The Scouts, with help from approximately 100 parents and volunteers, spent two nights at Lancaster School this week made warm weather clothing for some of the thousands of people in New Jersey and New York affected by the storm.
Today, six large bags of the clothing and blankets — all made with donated materials — will be loaded into a tractor-trailer headed for Toms River, N.J. Local stores, including Market Basket, have served as drop-off locations for donations.
The truck, donated by McDevitt Trucks of Manchester, leaves at 5 a.m. tomorrow, according to Neil DeLuca of Derry, an organizer of Operation New Hampshire Cares.
When Pack 160 heard how DeLuca and other New Hampshire residents were teaming up to help storm victims, they leaped at the chance to contribute, den leader Sheri Sharkey said. Her husband, Patrick Sharkey, is the pack master.

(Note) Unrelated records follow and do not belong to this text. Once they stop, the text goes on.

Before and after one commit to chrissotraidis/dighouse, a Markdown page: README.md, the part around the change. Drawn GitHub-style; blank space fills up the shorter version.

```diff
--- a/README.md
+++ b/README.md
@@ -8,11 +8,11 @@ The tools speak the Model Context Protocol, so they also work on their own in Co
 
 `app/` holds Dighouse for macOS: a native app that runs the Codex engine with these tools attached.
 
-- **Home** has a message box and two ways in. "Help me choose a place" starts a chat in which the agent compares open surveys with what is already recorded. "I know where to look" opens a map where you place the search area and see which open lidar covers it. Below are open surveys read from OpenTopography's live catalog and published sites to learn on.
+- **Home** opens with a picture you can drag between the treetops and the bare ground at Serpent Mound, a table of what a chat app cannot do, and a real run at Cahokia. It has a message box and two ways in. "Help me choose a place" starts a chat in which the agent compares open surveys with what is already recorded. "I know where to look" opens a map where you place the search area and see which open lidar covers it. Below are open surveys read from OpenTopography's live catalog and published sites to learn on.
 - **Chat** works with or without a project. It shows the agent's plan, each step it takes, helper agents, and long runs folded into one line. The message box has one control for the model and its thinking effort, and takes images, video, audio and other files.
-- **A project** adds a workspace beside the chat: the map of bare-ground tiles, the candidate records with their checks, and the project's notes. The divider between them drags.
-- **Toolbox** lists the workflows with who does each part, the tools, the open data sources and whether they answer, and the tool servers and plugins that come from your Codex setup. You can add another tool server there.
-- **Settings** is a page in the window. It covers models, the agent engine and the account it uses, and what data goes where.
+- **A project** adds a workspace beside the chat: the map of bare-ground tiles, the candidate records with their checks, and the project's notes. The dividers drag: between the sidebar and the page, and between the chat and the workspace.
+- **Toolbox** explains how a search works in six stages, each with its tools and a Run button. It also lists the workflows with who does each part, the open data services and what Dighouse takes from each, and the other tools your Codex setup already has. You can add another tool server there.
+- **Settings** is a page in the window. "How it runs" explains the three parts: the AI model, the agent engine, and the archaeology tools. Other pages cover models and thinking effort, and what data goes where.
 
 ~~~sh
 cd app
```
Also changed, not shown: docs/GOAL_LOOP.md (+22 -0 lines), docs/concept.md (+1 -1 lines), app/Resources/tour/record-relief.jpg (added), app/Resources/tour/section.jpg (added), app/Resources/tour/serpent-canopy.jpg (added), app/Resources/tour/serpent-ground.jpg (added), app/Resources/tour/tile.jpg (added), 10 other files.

The Scouts and volunteers gathered at Lancaster School for several hours to make as many items as they could using fleece and other materials donated by Mill Direct Textiles in Lawrence, Sharkey said.
“A lot of people helped out,” Sharkey said. “That’s what made it work.”
While the adults stitched the clothing, some of the eight Scouts from Sharkey’s Webelos den cut the fabric and created the fringe, along with 15 to 20 Scouts from other groups.
It was valuable learning experience for the Scouts, some of whom didn’t truly understand the impact Sandy had on the thousands of people left without food, water, heat, electricity and even homes, Sharkey said. The storm Oct. 29 also killed 85 people.
“At first, they didn’t really think about it,” she said. “The more you brought it up, the more they thought about it.”
Sharkey’s 10-year-old son, Jack, asked, “How come they don’t make their own stuff?” she said.
She explained it was because they didn’t have what they needed to help themselves.
As the Scouts wrapped up their project Wednesday night, Jack and fellow Webelo Paul Moreno, 10, explained the importance of assisting the storm victims.
“You are helping people who may not have a house or supplies they need to keep warm,” Paul said.
For more information about Operation New Hampshire Cares, visit facebook.com/OperationsNHCares.